    Which, if I've read the charts correctly would mean that an axial load of about 500 N would be bad news for a probable bike bearing. How hard do you think your QR closes?

  7. #7
    Elitist Troglodyte DMF's Avatar
    Join Date
    Jun 2006
    Location
    Dallas
    My Bikes
    03 Raleigh Professional (steel)
    Posts
    6,887
    Mentioned
    0 Post(s)
    Tagged
    0 Thread(s)
    dabac has it right, in principle.

    But this raises a corollary question. If the distance between the axle flanges (where the inner bearing race would seat) is greater than the distance between the hub inner faces (where the outer bearing race would seat), then there's no way to properly locate the outer races. Drive the shell too deep or leave it too shallow, you've introduced axial load too. (Assuming the shells are press-fit.)

    The reason I preferred the shim is that a dislocation of .005 is better than a dislocation of 0.030.

    How tight are the shells in the hub?

    If the shells can float I think I'd leave the shims out.
    Last edited by DMF; 06-11-08 at 10:21 AM.
    Stupidity got us into this mess - why can't it get us out?

    - Will Rogers

  8. #8
    Senior Member
    Join Date
    Aug 2005
    Location
    Pittsburgh, PA
    My Bikes
    '''96 Litespeed Catalyst, '05 Litespeed Firenze, '06 Litespeed Tuscany, '12 Surly Pacer, All are 3x8,9 or 10. It is hilly around here!
    Posts
    25,260
    Mentioned
    5 Post(s)
    Tagged
    0 Thread(s)
    Quote Originally Posted by Wilbur Bud View Post
    There is no cone on a cartridge bearing and while I could torque down the lock nuts to close that last 0.005 gap, I don't want to do it because its a ball bearing in a race and preload is normally only used/spec'd for cone/roller bearings.
    I understand that cartridge bearings don't use "cones" the way loose ball hubs do but they normally have a sleeve nut that fits pretty much the same way and acts as a bearing retainer and side-clearance adjuster. I used cone in a generic sense.
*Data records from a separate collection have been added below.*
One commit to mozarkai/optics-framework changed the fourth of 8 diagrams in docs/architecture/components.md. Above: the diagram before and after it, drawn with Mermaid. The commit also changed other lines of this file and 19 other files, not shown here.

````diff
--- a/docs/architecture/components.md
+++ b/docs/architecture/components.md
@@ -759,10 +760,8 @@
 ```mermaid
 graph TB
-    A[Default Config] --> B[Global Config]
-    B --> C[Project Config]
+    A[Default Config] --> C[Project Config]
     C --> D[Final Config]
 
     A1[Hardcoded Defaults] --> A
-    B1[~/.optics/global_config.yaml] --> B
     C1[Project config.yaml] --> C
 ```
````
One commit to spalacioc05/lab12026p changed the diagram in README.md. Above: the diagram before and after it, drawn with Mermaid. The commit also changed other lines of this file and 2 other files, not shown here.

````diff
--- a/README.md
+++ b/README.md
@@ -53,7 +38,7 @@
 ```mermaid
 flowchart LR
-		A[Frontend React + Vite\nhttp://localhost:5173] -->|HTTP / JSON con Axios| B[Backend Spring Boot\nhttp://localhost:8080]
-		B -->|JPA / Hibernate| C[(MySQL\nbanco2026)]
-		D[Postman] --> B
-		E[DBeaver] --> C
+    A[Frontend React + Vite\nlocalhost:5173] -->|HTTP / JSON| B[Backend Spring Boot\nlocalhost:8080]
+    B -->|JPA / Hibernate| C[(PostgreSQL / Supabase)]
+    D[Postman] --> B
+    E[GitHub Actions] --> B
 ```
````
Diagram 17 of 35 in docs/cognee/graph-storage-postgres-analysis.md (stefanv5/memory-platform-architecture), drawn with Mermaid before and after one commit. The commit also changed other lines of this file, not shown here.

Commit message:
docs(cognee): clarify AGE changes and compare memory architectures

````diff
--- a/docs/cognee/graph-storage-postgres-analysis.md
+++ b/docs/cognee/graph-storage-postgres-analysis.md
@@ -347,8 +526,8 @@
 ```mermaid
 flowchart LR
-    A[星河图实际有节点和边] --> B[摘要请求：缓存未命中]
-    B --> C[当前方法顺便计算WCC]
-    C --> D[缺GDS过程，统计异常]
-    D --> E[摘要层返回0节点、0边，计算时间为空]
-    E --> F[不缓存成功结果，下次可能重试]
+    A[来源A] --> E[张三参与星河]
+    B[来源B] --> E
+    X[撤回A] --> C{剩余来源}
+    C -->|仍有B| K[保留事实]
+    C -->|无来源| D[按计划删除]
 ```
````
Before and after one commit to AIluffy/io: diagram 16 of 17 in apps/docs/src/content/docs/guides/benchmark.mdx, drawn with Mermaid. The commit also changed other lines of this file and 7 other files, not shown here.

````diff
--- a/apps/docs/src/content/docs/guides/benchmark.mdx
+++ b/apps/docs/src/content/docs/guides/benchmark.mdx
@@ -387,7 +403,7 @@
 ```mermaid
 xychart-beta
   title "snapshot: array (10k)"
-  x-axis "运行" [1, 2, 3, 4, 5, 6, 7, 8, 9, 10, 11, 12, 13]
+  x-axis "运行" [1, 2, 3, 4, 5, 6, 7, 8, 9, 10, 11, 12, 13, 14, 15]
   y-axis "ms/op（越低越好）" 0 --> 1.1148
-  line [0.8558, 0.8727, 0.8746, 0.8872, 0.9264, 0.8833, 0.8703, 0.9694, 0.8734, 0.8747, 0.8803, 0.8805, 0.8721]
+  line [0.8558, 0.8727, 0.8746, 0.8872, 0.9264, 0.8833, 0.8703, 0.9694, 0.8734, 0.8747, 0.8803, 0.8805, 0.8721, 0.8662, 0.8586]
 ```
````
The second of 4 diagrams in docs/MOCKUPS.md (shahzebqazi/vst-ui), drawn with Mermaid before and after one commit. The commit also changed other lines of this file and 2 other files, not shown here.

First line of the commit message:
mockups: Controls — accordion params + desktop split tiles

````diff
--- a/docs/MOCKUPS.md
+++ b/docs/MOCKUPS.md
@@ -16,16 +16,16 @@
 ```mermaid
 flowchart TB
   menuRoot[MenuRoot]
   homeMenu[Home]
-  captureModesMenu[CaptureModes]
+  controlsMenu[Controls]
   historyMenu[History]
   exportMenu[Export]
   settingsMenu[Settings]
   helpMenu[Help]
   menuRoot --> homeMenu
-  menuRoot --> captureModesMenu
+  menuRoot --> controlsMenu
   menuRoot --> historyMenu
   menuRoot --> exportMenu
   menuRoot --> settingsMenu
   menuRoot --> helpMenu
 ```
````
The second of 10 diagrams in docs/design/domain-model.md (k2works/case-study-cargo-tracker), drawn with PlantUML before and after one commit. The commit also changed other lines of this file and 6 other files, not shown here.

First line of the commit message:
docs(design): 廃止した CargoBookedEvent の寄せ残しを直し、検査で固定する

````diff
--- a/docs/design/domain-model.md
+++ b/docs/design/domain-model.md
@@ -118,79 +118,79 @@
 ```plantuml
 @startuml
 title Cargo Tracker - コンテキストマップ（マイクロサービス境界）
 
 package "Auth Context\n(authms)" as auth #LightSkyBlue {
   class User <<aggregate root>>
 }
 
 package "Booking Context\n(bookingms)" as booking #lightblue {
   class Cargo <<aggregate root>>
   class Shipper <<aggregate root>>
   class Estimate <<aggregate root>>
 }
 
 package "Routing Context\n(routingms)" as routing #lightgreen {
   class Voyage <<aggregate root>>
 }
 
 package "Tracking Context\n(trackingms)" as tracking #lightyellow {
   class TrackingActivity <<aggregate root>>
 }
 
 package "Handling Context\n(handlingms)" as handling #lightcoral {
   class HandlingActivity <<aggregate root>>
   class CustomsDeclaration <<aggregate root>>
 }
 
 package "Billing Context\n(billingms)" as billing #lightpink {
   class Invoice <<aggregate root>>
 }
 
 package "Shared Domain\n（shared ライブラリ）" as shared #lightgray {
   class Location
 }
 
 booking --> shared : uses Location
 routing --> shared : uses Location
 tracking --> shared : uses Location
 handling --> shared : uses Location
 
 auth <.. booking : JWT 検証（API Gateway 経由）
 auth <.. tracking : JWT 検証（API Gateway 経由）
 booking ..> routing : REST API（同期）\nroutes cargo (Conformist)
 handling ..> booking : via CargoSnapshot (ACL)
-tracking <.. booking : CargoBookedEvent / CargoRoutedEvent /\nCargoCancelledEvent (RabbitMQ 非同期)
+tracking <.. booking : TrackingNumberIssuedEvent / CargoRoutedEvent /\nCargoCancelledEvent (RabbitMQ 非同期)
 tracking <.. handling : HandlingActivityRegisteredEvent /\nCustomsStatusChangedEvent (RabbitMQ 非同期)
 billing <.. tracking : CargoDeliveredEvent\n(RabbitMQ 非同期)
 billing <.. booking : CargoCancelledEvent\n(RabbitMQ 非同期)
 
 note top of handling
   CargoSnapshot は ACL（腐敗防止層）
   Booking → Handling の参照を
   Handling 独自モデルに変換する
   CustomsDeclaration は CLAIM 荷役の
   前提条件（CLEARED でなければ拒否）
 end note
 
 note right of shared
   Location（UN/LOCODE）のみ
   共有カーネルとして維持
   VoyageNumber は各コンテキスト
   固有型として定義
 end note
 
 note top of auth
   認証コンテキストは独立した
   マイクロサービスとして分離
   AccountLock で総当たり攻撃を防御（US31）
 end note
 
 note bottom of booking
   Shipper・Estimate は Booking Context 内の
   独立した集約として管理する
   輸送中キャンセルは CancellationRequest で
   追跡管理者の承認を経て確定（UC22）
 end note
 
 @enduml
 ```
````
  9. #9
    Senior Member
    Join Date
    Sep 2007
    Location
    Gaseous Cloud around Uranus
    Posts
    3,230
    Mentioned
    0 Post(s)
    Tagged
    0 Thread(s)
    Sounds like there is an offset difference between the inner and outer races,between new and old bearings.Put a straight edge across the races on new and old bearing and check for an offset on one bearing or the other.If both bearings(new/used are flat across the races,check the radius on the races to see if the radius is keeping the the bearing from seating flat against the hub or the axle flange.
    Everything should be as simple as possible...But not more so.---Albert Einstein

  10. #10
    Senior Member
    Join Date
    Mar 2008
    Posts
    4,136
    Mentioned
    1 Post(s)
    Tagged
    0 Thread(s)
    Quote Originally Posted by DMF View Post
    If the distance between the axle flanges (where the inner bearing race would seat) is greater than the distance between the hub inner faces (where the outer bearing race would seat), then there's no way to properly locate the outer races. Drive the shell too deep or leave it too shallow, you've introduced axial load too. (Assuming the shells are press-fit.)
    If the press fit between outer race and hub is tight enough to prevent the hub from sliding back & forth there's no need for the outer race to bottom out against the bottom of the hub bearing seat.
    Actually, since the bearing sucks at dealing with axial load there's not much point in having the hub being able to transfer something that the bearing can't handle.

    The inner race needs to be supported by the axle to withstand the compression added by the QR, but since the whole design is based around the theory of no axial loads on a bike wheel the axial support of the outer race becomes pretty much a non-issue.

    Personally I've had my doubts about this theory for quite awhile, bearings in cartridge hubs seems to last significantly shorter than the old-style cup&cone bearings.

Posting Permissions

  • You may not post new threads
  • You may not post replies
  • You may not post attachments
  • You may not edit your posts
  •